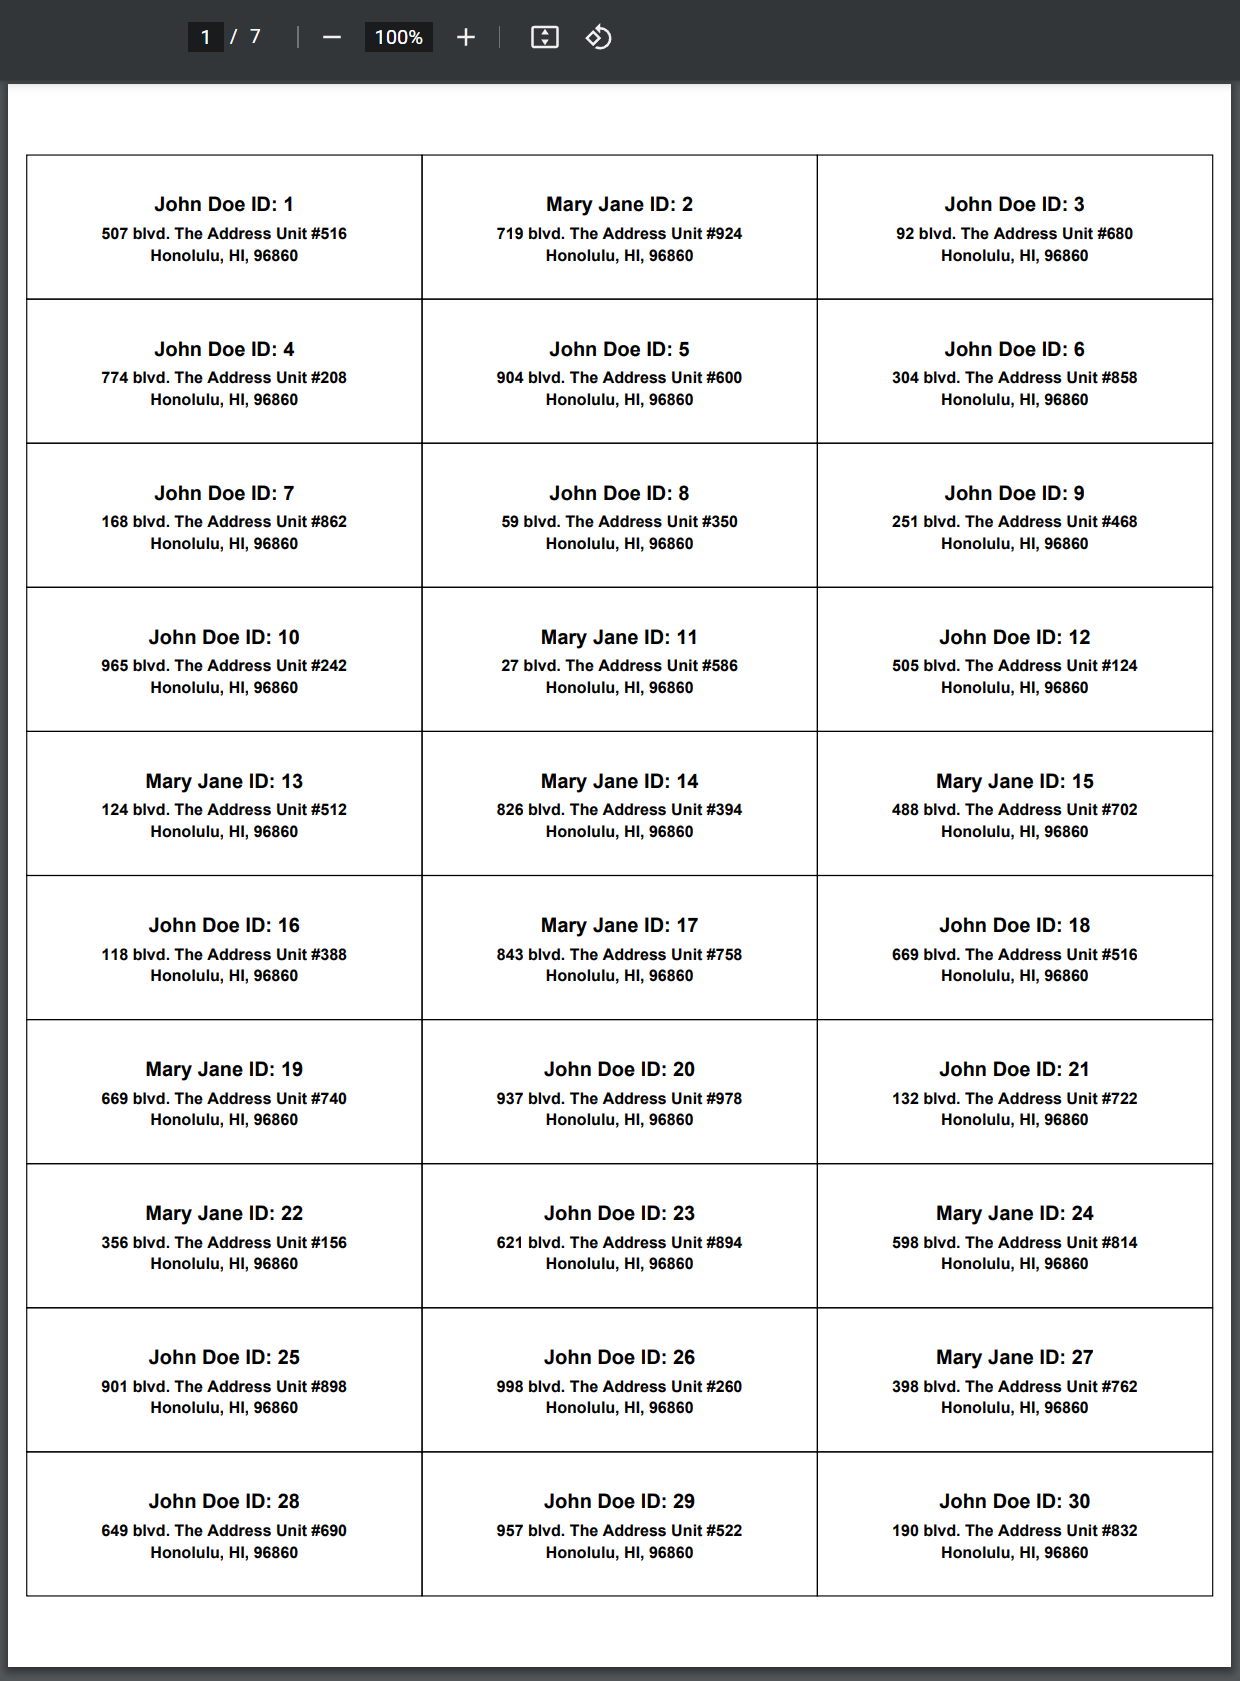
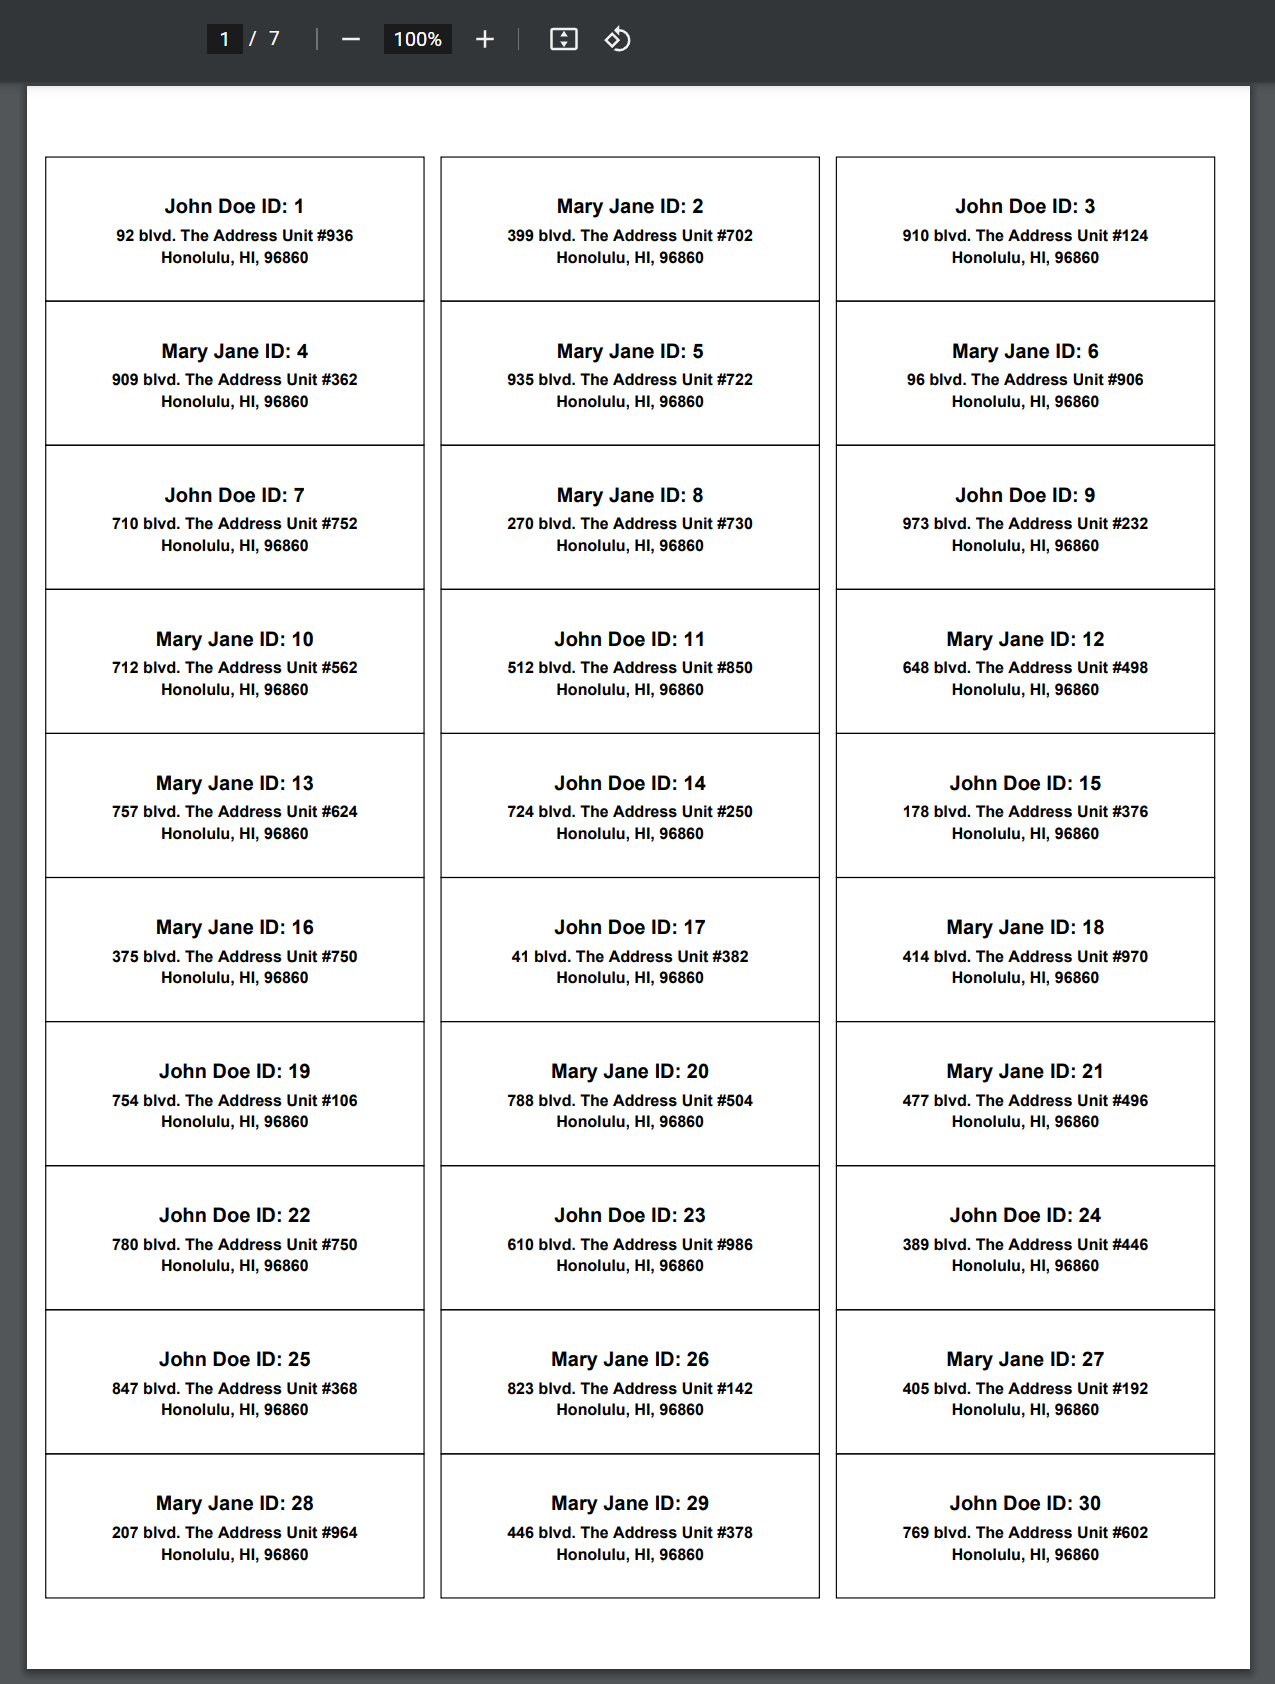
Updated output image and some code

diff --git a/main.py b/main.py
@@ -12,7 +12,7 @@ LEFT_MARGIN=0.137 #inches
 TOP_MARGIN=0.5 #inches
 RIGHT_MARGIN=0.137 #inches
 INNER_MARGIN=0.118 #inches
-BOTTOM_MARGIN=None #Determined by the calculation of the other margins and page size
+BOTTOM_MARGIN=None #No option to configure this. It's determined by the calculation of the other margins within page size
 LABEL_WIDTH=2.625 #inches
 LABEL_HEIGHT=1 #inches
 LABEL_COUNT_UP_DOWN=10
@@ -20,7 +20,8 @@ LABEL_COUNT_LEFT_RIGHT=3
 MASTER_FONT_TYPE='helvetica'
 MASTER_FONT_SIZE=7
 MASTER_FONT_BOLD=True
-LABEL_OUTPUT_LOCATION=f"{Path(__file__).parent.absolute()}\\labels.pdf"
+LABEL_OUTPUT_FILE_NAME="labels.pdf"
+LABEL_OUTPUT_LOCATION=f"{Path(__file__).parent.absolute()}{LABEL_OUTPUT_FILE_NAME}"
 ADD_LABEL_BORDERS=True #Adds borders to the labels
 TESTING_MODE=True #Adds fake people. Turn off when ready to use with real people
 TESTING_MODE_FAKE_PEOPLE_AMOUNT=200 #Amount of fake people to add for testing mode
@@ -128,38 +129,40 @@ for page in range(0, page_amount):
         person = get_person_for_label_creation_by_amount(LABEL_COUNT_LEFT_RIGHT)
         column_count = min(LABEL_COUNT_LEFT_RIGHT, len(person))
         for j in range(column_count):
-            __label_width=LABEL_WIDTH
-            if j < LABEL_COUNT_LEFT_RIGHT:
-                __label_width = __label_width + INNER_MARGIN
-            pdf.cell(w=__label_width,h=1,fill=False, align="C", border=1 if ADD_LABEL_BORDERS else 0)
+            pdf.cell(w=LABEL_WIDTH,h=1,fill=False, align="C", border=1 if ADD_LABEL_BORDERS else 0)
+            
+            #Add the inner margin
+            if j < LABEL_COUNT_LEFT_RIGHT - 1:
+                pdf.cell(w=INNER_MARGIN,h=1,fill=False, align="C", border=0)
 
         #LABEL NAMES
         pdf.ln(HEIGHT_ABOVE_NAME)
-        for j in range(0,column_count):
-            __label_width=LABEL_WIDTH
-            if j < LABEL_COUNT_LEFT_RIGHT:
-                __label_width = __label_width + INNER_MARGIN
+        for j in range(column_count):
             pdf.set_font(NAME_FONT_TYPE,'B' if NAME_FONT_BOLD else '',NAME_FONT_SIZE)
             name = f"{person[j]['NAME']} ID: {person[j]['PERSON_ID']}" if TESTING_MODE else {person[j]['NAME']}
-            pdf.cell(w=__label_width,h=NAME_HEIGHT,txt=f"{person[j]['NAME']} ID: {person[j]['PERSON_ID']}", align="C")
+            pdf.cell(w=LABEL_WIDTH,h=NAME_HEIGHT,txt=f"{person[j]['NAME']} ID: {person[j]['PERSON_ID']}", align="C")
+
+            #Add the inner margin
+            if j < LABEL_COUNT_LEFT_RIGHT - 1:
+                pdf.cell(w=INNER_MARGIN,h=1,fill=False, align="C", border=0)
         pdf.ln(HEIGHT_BELOW_NAME)
 
         #LABEL ADDRESSES
-        for j in range(0,column_count):
-            __label_width=LABEL_WIDTH
-            if j < LABEL_COUNT_LEFT_RIGHT:
-                __label_width = __label_width + INNER_MARGIN
+        for j in range(column_count):
             pdf.set_font(ADDRESS_FONT_TYPE,'B' if ADDRESS_FONT_BOLD else '',ADDRESS_FONT_SIZE)
-            pdf.cell(w=__label_width,h=ADDRESS_HEIGHT,txt=person[j]['ADDRESS'], align="C")
+            pdf.cell(w=LABEL_WIDTH,h=ADDRESS_HEIGHT,txt=person[j]['ADDRESS'], align="C")
+            if j < LABEL_COUNT_LEFT_RIGHT - 1:
+                pdf.cell(w=INNER_MARGIN,h=1,fill=False, align="C", border=0)
         pdf.ln(HEIGHT_BELOW_ADDRESS)
 
         #LABEL STATES, CITIES, ZIP CODES
-        for j in range(0,column_count):
-            __label_width=LABEL_WIDTH
-            if j < LABEL_COUNT_LEFT_RIGHT:
-                __label_width = __label_width + INNER_MARGIN
+        for j in range(column_count):
             pdf.set_font(STATE_CITY_ZIP_FONT_TYPE,'B' if STATE_CITY_ZIP_BOLD else '',STATE_CITY_ZIP_FONT_SIZE)
-            pdf.cell(w=__label_width,h=STATE_CITY_ZIP_HEIGHT,txt=f"{person[j]['CITY']}, {person[j]['STATE']}, {person[j]['ZIP']}", align="C")
+            pdf.cell(w=LABEL_WIDTH,h=STATE_CITY_ZIP_HEIGHT,txt=f"{person[j]['CITY']}, {person[j]['STATE']}, {person[j]['ZIP']}", align="C")
+
+            #Add the inner margin
+            if j < LABEL_COUNT_LEFT_RIGHT - 1:
+                pdf.cell(w=INNER_MARGIN,h=1,fill=False, align="C", border=0)
         pdf.ln(HEIGHT_BELOW_STATE_CITY_ZIP)
 
 pdf.output(LABEL_OUTPUT_LOCATION)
* * * * *
> WHAT THE TASK REQUIRES
The whole listing must be restated word for word. Leave out any pictures.

> RESULT OF THE TASK
Updated output image and some code

diff --git a/main.py b/main.py
@@ -12,7 +12,7 @@ LEFT_MARGIN=0.137 #inches
 TOP_MARGIN=0.5 #inches
 RIGHT_MARGIN=0.137 #inches
 INNER_MARGIN=0.118 #inches
-BOTTOM_MARGIN=None #Determined by the calculation of the other margins and page size
+BOTTOM_MARGIN=None #No option to configure this. It's determined by the calculation of the other margins within page size
 LABEL_WIDTH=2.625 #inches
 LABEL_HEIGHT=1 #inches
 LABEL_COUNT_UP_DOWN=10
@@ -20,7 +20,8 @@ LABEL_COUNT_LEFT_RIGHT=3
 MASTER_FONT_TYPE='helvetica'
 MASTER_FONT_SIZE=7
 MASTER_FONT_BOLD=True
-LABEL_OUTPUT_LOCATION=f"{Path(__file__).parent.absolute()}\\labels.pdf"
+LABEL_OUTPUT_FILE_NAME="labels.pdf"
+LABEL_OUTPUT_LOCATION=f"{Path(__file__).parent.absolute()}{LABEL_OUTPUT_FILE_NAME}"
 ADD_LABEL_BORDERS=True #Adds borders to the labels
 TESTING_MODE=True #Adds fake people. Turn off when ready to use with real people
 TESTING_MODE_FAKE_PEOPLE_AMOUNT=200 #Amount of fake people to add for testing mode
@@ -128,38 +129,40 @@ for page in range(0, page_amount):
         person = get_person_for_label_creation_by_amount(LABEL_COUNT_LEFT_RIGHT)
         column_count = min(LABEL_COUNT_LEFT_RIGHT, len(person))
         for j in range(column_count):
-            __label_width=LABEL_WIDTH
-            if j < LABEL_COUNT_LEFT_RIGHT:
-                __label_width = __label_width + INNER_MARGIN
-            pdf.cell(w=__label_width,h=1,fill=False, align="C", border=1 if ADD_LABEL_BORDERS else 0)
+            pdf.cell(w=LABEL_WIDTH,h=1,fill=False, align="C", border=1 if ADD_LABEL_BORDERS else 0)
+            
+            #Add the inner margin
+            if j < LABEL_COUNT_LEFT_RIGHT - 1:
+                pdf.cell(w=INNER_MARGIN,h=1,fill=False, align="C", border=0)
 
         #LABEL NAMES
         pdf.ln(HEIGHT_ABOVE_NAME)
-        for j in range(0,column_count):
-            __label_width=LABEL_WIDTH
-            if j < LABEL_COUNT_LEFT_RIGHT:
-                __label_width = __label_width + INNER_MARGIN
+        for j in range(column_count):
             pdf.set_font(NAME_FONT_TYPE,'B' if NAME_FONT_BOLD else '',NAME_FONT_SIZE)
             name = f"{person[j]['NAME']} ID: {person[j]['PERSON_ID']}" if TESTING_MODE else {person[j]['NAME']}
-            pdf.cell(w=__label_width,h=NAME_HEIGHT,txt=f"{person[j]['NAME']} ID: {person[j]['PERSON_ID']}", align="C")
+            pdf.cell(w=LABEL_WIDTH,h=NAME_HEIGHT,txt=f"{person[j]['NAME']} ID: {person[j]['PERSON_ID']}", align="C")
+
+            #Add the inner margin
+            if j < LABEL_COUNT_LEFT_RIGHT - 1:
+                pdf.cell(w=INNER_MARGIN,h=1,fill=False, align="C", border=0)
         pdf.ln(HEIGHT_BELOW_NAME)
 
         #LABEL ADDRESSES
-        for j in range(0,column_count):
-            __label_width=LABEL_WIDTH
-            if j < LABEL_COUNT_LEFT_RIGHT:
-                __label_width = __label_width + INNER_MARGIN
+        for j in range(column_count):
             pdf.set_font(ADDRESS_FONT_TYPE,'B' if ADDRESS_FONT_BOLD else '',ADDRESS_FONT_SIZE)
-            pdf.cell(w=__label_width,h=ADDRESS_HEIGHT,txt=person[j]['ADDRESS'], align="C")
+            pdf.cell(w=LABEL_WIDTH,h=ADDRESS_HEIGHT,txt=person[j]['ADDRESS'], align="C")
+            if j < LABEL_COUNT_LEFT_RIGHT - 1:
+                pdf.cell(w=INNER_MARGIN,h=1,fill=False, align="C", border=0)
         pdf.ln(HEIGHT_BELOW_ADDRESS)
 
         #LABEL STATES, CITIES, ZIP CODES
-        for j in range(0,column_count):
-            __label_width=LABEL_WIDTH
-            if j < LABEL_COUNT_LEFT_RIGHT:
-                __label_width = __label_width + INNER_MARGIN
+        for j in range(column_count):
             pdf.set_font(STATE_CITY_ZIP_FONT_TYPE,'B' if STATE_CITY_ZIP_BOLD else '',STATE_CITY_ZIP_FONT_SIZE)
-            pdf.cell(w=__label_width,h=STATE_CITY_ZIP_HEIGHT,txt=f"{person[j]['CITY']}, {person[j]['STATE']}, {person[j]['ZIP']}", align="C")
+            pdf.cell(w=LABEL_WIDTH,h=STATE_CITY_ZIP_HEIGHT,txt=f"{person[j]['CITY']}, {person[j]['STATE']}, {person[j]['ZIP']}", align="C")
+
+            #Add the inner margin
+            if j < LABEL_COUNT_LEFT_RIGHT - 1:
+                pdf.cell(w=INNER_MARGIN,h=1,fill=False, align="C", border=0)
         pdf.ln(HEIGHT_BELOW_STATE_CITY_ZIP)
 
 pdf.output(LABEL_OUTPUT_LOCATION)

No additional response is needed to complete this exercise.